ASSIGNMENT >>
Please reproduce the listing below exactly, leaving out every picture.

THE DATA >>
····················

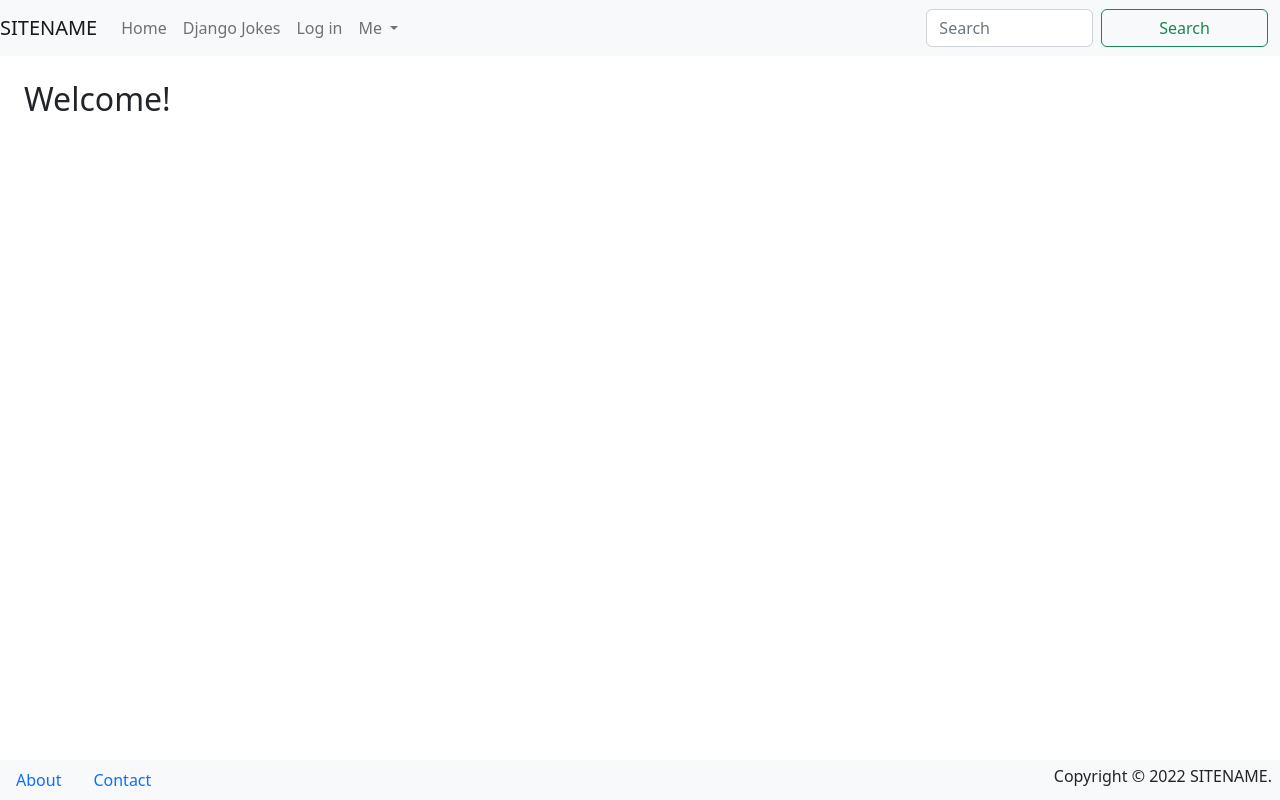
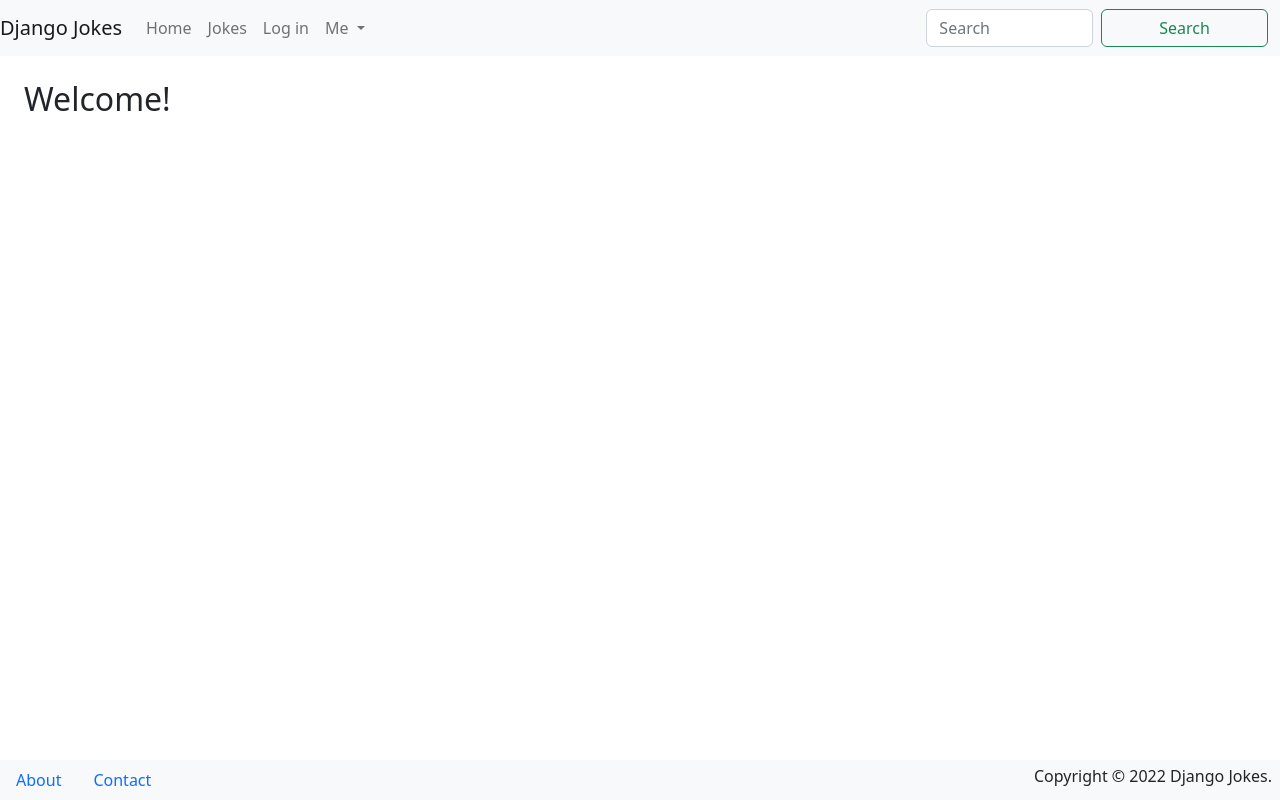
Before and after one commit to prashant9711/djangojokes.com, a Django app: template templates/_base.html in a window 1280 px wide. Run offline with Django 5.2, Linux system fonts and the light colour scheme; the template is opened without the code that fills it, so the values that code supplies are empty; some libraries are stand-ins or nearby versions.

Commit message:
Created Base Project

```diff
--- a/templates/_base.html
+++ b/templates/_base.html
@@ -5,12 +5,12 @@
 <meta name="viewport" content="width=device-width, initial-scale=1">
 <link href="https://cdn.jsdelivr.net/npm/bootstrap@5.2.1/dist/css/bootstrap.min.css" rel="stylesheet" integrity="sha384-iYQeCzEYFbKjA/T2uDLTpkwGzCiq6soy8tYaI1GyVh/UjpbCx/TYkiZhlZB6+fzT" crossorigin="anonymous">
 <script src="https://kit.fontawesome.com/b72512e591.js" crossorigin="anonymous"></script>
-<title>{% block title %}{% endblock %} | SITENAME</title>
+<title>{% block title %}{% endblock %} | Django Jokes</title>
 </head>
 <body>
 <header>
   <nav class="navbar navbar-expand-lg navbar-light bg-light">
-    <a class="navbar-brand" href="#">SITENAME</a>
+    <a class="navbar-brand" href="#">Django Jokes</a>
     <button class="navbar-toggler" type="button" data-toggle="collapse"
       data-target="#navbarSupportedContent" aria-expanded="false"
       aria-controls="navbarSupportedContent" aria-label="Toggle navigation">
@@ -25,7 +25,7 @@
           </a>
         </li>
         <li class="nav-item">
-          <a class="nav-link" href="#">Django Jokes</a>
+          <a class="nav-link" href="#">Jokes</a>
         </li>
         <li class="nav-item">
           <a class="nav-link" href="#">Log in</a>
@@ -38,7 +38,7 @@
           </a>
           <div class="dropdown-menu" aria-labelledby="navbarDropdown">
             <a class="dropdown-item" href="#">My Account</a>
-            <a class="dropdown-item" href="#">My SITENAME</a>
+            <a class="dropdown-item" href="#">My Django Jokes</a>
             <div class="dropdown-divider"></div>
             <a class="dropdown-item" href="#">Log out</a>
           </div>
@@ -59,7 +59,7 @@
 </main>
 <footer class="fixed-bottom bg-light row">
     <div class="col">
-      <div class="float-end m-1 me-2">Copyright &copy; 2022 SITENAME.</div>
+      <div class="float-end m-1 me-2">Copyright &copy; 2022 Django Jokes.</div>
       <nav>
         <ul class="nav">
           <li class="nav-item"><a class="nav-link" href="#">About</a></li>
```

····················

TASK OUTPUT >>
Before and after one commit to prashant9711/djangojokes.com, a Django app: template templates/_base.html in a window 1280 px wide. Run offline with Django 5.2, Linux system fonts and the light colour scheme; the template is opened without the code that fills it, so the values that code supplies are empty; some libraries are stand-ins or nearby versions.

Commit message:
Created Base Project

```diff
--- a/templates/_base.html
+++ b/templates/_base.html
@@ -5,12 +5,12 @@
 <meta name="viewport" content="width=device-width, initial-scale=1">
 <link href="https://cdn.jsdelivr.net/npm/bootstrap@5.2.1/dist/css/bootstrap.min.css" rel="stylesheet" integrity="sha384-iYQeCzEYFbKjA/T2uDLTpkwGzCiq6soy8tYaI1GyVh/UjpbCx/TYkiZhlZB6+fzT" crossorigin="anonymous">
 <script src="https://kit.fontawesome.com/b72512e591.js" crossorigin="anonymous"></script>
-<title>{% block title %}{% endblock %} | SITENAME</title>
+<title>{% block title %}{% endblock %} | Django Jokes</title>
 </head>
 <body>
 <header>
   <nav class="navbar navbar-expand-lg navbar-light bg-light">
-    <a class="navbar-brand" href="#">SITENAME</a>
+    <a class="navbar-brand" href="#">Django Jokes</a>
     <button class="navbar-toggler" type="button" data-toggle="collapse"
       data-target="#navbarSupportedContent" aria-expanded="false"
       aria-controls="navbarSupportedContent" aria-label="Toggle navigation">
@@ -25,7 +25,7 @@
           </a>
         </li>
         <li class="nav-item">
-          <a class="nav-link" href="#">Django Jokes</a>
+          <a class="nav-link" href="#">Jokes</a>
         </li>
         <li class="nav-item">
           <a class="nav-link" href="#">Log in</a>
@@ -38,7 +38,7 @@
           </a>
           <div class="dropdown-menu" aria-labelledby="navbarDropdown">
             <a class="dropdown-item" href="#">My Account</a>
-            <a class="dropdown-item" href="#">My SITENAME</a>
+            <a class="dropdown-item" href="#">My Django Jokes</a>
             <div class="dropdown-divider"></div>
             <a class="dropdown-item" href="#">Log out</a>
           </div>
@@ -59,7 +59,7 @@
 </main>
 <footer class="fixed-bottom bg-light row">
     <div class="col">
-      <div class="float-end m-1 me-2">Copyright &copy; 2022 SITENAME.</div>
+      <div class="float-end m-1 me-2">Copyright &copy; 2022 Django Jokes.</div>
       <nav>
         <ul class="nav">
           <li class="nav-item"><a class="nav-link" href="#">About</a></li>
```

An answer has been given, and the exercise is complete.